When you have a clear picture of which areas your child needs help in or the areas she is most careless in, look for ways that your child can self-study at home. Purchase assessment books targeted at the weaker component and get her to practise those. Students are matured enough to mark their own work and pinpoint areas that they are unsure of.
At the start of the PSLE year, my students’ parents usually ask me how they can help their children at home. Instead of doing countless assessment books, simply target on the areas that he/she needs to work on. When they have improved on that component, move on to the next.
If there are concerns about your child’s Paper 2, SA2 grades, work with your child’s tutor, asking for regular feedback and updates.
3) Helping at home- Writing
Situational Writing (SW) is one of those components that were easier to score full marks in with the old English format. While the format has not changed, the marking scheme has. The Audience, Context and Purpose of the SW must be laid out clearly and the tone and language of the SW are very strictly marked.
Surprisingly, students who may write beautiful descriptive compositions can find it difficult to phrase their points in a concise sentence for both Formal and Informal writing.

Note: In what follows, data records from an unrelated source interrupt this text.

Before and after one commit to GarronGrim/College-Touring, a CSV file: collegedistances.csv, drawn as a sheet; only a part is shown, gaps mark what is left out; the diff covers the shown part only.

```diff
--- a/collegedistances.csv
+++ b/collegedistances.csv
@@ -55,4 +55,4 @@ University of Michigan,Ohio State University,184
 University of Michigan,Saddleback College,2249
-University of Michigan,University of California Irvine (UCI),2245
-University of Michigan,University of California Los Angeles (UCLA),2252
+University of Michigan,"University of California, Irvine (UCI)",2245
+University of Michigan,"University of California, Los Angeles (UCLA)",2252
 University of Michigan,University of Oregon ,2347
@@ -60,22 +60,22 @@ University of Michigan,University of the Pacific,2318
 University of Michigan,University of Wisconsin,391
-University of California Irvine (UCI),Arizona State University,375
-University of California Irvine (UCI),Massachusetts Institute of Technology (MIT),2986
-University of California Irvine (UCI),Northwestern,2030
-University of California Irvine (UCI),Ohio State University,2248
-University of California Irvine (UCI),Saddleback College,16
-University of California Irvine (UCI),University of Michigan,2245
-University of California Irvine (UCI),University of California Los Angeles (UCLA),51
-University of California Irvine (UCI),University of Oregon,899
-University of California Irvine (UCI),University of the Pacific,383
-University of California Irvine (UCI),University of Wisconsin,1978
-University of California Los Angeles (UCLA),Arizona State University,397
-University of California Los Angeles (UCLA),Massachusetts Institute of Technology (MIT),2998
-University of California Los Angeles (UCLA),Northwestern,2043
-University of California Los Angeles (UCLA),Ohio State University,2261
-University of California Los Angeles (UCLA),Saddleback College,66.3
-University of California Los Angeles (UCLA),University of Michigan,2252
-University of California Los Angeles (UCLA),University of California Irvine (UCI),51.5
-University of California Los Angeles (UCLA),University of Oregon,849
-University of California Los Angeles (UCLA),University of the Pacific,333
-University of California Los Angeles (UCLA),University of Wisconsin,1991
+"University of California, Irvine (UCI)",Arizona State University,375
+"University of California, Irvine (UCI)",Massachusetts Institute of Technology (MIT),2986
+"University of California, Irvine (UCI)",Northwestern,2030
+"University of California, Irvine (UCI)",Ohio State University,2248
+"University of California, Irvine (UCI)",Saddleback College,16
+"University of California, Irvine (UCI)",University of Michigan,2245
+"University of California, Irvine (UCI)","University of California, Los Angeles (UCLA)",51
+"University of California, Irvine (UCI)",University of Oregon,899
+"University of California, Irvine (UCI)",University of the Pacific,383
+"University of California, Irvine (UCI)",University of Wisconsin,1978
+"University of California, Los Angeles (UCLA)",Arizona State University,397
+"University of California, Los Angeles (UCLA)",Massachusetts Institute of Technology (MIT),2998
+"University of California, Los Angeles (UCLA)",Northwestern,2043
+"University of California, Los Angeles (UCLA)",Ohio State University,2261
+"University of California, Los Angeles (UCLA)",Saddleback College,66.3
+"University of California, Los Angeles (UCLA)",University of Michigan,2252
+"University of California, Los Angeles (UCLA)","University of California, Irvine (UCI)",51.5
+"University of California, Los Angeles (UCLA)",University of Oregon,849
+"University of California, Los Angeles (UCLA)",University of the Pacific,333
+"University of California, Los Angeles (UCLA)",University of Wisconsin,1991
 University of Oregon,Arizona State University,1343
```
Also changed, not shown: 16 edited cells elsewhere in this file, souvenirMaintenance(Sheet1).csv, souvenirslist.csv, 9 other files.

If your child has issues structuring his sentences properly and needs help in organising his thoughts, SW is one component which he may struggle with for Writing.
This is also a good time to take a look at the marks given for your child’s composition. If your child’s composition is peppered with grammatical mistakes and sentence structuring, this is a good time to review his grammatical rules.
If the loss of marks is more for the Content- story isn’t developed, lacking descriptive phrases- the holidays can be a good time to kick start the reading habit (fiction and non-fiction materials) or find a writing workshop that he can attend. Look out for Model Compositions, written by other students (I have some on my blog) that he can read and highlight the different ways to describe different scenarios.
Composition writing is something that should be done regularly, at least weekly or twice a month if possible. If this is your child’s week area, start looking for Writing classes that focus on that. If you have a home tutor, request that compositions be done at least twice monthly or more if possible.
I would just like to say everything that has been written here is my own personal opinions formed through my 20 years of teaching experience. Every teacher, tutor and parent has their own opinions on what works and what doesn’t.
All the best to all the students doing their CA1 in the next two weeks! Visit my blog when you can to find some Composition and Oral topics with Model Answers done by my students as practice.